Dataset entries:
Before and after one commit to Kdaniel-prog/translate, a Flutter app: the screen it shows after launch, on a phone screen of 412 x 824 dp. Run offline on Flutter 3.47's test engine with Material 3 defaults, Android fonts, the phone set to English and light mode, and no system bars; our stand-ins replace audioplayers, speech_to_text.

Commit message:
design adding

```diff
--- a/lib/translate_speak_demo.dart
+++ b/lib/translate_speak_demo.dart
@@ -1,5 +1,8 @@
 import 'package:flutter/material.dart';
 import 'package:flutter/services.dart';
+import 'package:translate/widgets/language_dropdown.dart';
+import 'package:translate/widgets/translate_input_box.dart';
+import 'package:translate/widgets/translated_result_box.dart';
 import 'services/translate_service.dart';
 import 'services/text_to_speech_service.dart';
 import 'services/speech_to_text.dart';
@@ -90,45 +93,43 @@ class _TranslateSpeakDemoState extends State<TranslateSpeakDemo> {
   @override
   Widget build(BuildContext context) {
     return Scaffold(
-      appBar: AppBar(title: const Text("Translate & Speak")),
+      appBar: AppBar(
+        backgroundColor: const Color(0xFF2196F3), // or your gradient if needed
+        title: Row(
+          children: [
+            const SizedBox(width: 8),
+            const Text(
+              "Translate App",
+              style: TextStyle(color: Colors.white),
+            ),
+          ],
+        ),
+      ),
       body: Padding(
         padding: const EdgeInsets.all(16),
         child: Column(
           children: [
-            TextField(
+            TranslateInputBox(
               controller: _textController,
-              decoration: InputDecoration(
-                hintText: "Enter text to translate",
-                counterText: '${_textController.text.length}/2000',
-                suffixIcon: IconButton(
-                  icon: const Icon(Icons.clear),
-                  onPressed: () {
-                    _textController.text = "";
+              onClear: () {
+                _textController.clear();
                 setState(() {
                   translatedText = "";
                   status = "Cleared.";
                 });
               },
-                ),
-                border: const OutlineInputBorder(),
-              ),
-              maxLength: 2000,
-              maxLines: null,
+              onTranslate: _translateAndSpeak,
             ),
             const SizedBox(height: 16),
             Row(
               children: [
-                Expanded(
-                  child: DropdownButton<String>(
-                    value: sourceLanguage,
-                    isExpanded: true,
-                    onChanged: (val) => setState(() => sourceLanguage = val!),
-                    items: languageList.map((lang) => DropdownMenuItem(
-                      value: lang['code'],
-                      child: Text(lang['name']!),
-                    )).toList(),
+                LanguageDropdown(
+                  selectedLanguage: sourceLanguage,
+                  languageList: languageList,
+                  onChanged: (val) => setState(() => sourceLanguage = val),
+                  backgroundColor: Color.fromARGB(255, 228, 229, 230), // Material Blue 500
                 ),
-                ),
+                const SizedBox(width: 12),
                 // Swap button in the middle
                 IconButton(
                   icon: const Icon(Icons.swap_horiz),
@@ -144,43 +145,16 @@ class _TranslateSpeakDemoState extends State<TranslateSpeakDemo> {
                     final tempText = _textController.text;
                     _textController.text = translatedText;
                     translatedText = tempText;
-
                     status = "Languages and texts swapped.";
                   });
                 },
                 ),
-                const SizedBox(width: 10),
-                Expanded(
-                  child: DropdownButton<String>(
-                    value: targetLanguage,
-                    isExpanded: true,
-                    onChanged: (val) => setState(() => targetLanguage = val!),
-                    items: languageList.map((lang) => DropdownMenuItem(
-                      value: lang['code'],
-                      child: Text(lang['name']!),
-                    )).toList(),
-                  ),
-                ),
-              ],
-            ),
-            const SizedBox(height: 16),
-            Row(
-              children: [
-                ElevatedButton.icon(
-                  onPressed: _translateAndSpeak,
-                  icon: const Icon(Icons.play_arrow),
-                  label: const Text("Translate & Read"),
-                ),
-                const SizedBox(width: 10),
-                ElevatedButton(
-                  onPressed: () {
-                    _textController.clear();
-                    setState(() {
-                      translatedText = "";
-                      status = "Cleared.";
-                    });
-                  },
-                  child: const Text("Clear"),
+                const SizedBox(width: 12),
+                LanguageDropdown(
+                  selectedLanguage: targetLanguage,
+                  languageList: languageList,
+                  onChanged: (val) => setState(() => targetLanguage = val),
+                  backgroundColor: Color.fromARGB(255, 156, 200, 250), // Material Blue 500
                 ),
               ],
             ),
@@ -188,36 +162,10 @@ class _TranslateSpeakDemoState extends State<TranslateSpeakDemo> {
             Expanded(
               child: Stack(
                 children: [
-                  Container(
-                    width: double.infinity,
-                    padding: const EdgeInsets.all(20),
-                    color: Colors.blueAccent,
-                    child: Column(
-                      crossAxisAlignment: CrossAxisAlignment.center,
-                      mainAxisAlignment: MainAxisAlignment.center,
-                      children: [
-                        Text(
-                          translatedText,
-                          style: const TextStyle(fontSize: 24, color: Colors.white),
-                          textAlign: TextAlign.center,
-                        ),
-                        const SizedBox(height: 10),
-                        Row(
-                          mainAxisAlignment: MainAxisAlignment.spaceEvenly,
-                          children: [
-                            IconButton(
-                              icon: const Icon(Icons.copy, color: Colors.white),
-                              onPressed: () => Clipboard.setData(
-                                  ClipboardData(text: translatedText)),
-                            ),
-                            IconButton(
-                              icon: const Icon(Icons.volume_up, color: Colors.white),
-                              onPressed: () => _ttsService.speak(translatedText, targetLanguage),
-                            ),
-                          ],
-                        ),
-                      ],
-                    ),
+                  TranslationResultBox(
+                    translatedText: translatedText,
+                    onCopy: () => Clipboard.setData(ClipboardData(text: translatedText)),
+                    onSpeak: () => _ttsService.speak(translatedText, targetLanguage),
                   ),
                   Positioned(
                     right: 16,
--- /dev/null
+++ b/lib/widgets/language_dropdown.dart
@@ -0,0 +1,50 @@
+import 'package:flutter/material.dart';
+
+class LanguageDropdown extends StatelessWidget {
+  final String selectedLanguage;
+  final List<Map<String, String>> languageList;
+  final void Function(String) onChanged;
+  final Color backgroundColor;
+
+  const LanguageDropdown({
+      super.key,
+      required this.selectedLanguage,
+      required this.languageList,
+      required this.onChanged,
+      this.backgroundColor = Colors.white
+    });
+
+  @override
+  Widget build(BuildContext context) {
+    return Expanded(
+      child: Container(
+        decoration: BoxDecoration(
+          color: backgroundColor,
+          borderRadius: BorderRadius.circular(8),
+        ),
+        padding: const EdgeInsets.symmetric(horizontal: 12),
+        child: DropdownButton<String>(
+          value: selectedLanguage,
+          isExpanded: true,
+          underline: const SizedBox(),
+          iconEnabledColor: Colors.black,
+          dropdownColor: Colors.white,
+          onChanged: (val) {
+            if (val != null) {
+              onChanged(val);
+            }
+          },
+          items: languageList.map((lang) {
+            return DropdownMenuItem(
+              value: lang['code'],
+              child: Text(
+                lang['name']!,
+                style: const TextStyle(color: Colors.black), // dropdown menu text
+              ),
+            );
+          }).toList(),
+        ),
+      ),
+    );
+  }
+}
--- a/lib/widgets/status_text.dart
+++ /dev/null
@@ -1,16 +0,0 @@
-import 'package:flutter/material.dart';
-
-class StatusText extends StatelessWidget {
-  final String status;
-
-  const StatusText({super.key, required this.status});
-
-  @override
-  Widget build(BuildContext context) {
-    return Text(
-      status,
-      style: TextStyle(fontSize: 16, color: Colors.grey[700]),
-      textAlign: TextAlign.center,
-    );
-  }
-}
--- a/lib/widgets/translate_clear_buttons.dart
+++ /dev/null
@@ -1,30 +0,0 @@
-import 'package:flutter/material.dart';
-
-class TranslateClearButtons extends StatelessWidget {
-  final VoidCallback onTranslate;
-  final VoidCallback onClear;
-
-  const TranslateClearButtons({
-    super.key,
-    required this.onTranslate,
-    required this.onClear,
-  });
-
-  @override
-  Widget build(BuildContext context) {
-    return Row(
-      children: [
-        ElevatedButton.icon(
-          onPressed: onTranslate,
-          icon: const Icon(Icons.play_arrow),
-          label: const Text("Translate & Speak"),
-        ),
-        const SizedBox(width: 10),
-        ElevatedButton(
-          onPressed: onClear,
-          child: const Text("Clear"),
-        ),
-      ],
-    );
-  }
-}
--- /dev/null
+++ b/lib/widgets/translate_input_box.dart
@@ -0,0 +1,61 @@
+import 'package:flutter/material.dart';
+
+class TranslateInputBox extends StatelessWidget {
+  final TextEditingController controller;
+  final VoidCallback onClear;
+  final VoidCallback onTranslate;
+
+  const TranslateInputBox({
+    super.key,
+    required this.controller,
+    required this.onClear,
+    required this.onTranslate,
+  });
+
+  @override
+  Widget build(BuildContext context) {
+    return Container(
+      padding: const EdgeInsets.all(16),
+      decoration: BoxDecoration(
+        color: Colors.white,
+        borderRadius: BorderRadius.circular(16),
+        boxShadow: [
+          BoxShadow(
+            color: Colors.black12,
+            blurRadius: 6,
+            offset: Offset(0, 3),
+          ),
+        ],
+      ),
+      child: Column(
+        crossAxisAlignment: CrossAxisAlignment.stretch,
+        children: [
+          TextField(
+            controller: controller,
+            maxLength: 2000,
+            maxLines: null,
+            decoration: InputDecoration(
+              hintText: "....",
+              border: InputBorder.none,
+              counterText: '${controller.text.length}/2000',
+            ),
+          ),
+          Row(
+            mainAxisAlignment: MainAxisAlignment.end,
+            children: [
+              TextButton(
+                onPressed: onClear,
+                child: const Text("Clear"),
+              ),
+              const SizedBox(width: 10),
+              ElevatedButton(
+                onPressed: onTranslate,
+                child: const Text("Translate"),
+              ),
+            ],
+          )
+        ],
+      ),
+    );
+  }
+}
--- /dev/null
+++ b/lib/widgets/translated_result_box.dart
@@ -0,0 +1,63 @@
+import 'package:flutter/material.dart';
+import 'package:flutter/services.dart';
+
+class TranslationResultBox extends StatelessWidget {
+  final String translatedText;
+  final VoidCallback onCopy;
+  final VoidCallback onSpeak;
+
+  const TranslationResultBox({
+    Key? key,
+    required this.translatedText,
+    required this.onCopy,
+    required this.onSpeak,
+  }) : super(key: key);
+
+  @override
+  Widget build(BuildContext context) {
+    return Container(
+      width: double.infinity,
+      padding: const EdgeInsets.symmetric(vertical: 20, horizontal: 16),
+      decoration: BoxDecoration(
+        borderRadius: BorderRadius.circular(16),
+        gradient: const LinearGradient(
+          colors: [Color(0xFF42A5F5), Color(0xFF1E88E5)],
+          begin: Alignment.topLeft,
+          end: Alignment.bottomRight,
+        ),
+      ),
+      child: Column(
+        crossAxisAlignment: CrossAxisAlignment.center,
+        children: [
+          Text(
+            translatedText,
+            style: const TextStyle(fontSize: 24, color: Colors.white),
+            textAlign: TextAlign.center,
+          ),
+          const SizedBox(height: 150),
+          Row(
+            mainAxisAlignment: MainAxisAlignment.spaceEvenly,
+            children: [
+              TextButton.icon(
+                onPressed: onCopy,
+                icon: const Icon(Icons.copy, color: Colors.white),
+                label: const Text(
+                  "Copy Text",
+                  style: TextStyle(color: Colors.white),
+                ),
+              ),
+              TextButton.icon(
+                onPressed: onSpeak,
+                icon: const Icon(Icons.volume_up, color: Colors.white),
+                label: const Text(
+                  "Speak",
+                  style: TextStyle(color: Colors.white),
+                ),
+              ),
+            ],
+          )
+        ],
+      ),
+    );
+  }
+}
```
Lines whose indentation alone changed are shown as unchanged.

### WHAT TO PRODUCE
Using the records above, filter out every line that lacks the string "VoidCallback" and copy the rest.

### YOUR RESPONSE
-  final VoidCallback onTranslate;
-  final VoidCallback onClear;
+  final VoidCallback onClear;
+  final VoidCallback onTranslate;
+  final VoidCallback onCopy;
+  final VoidCallback onSpeak;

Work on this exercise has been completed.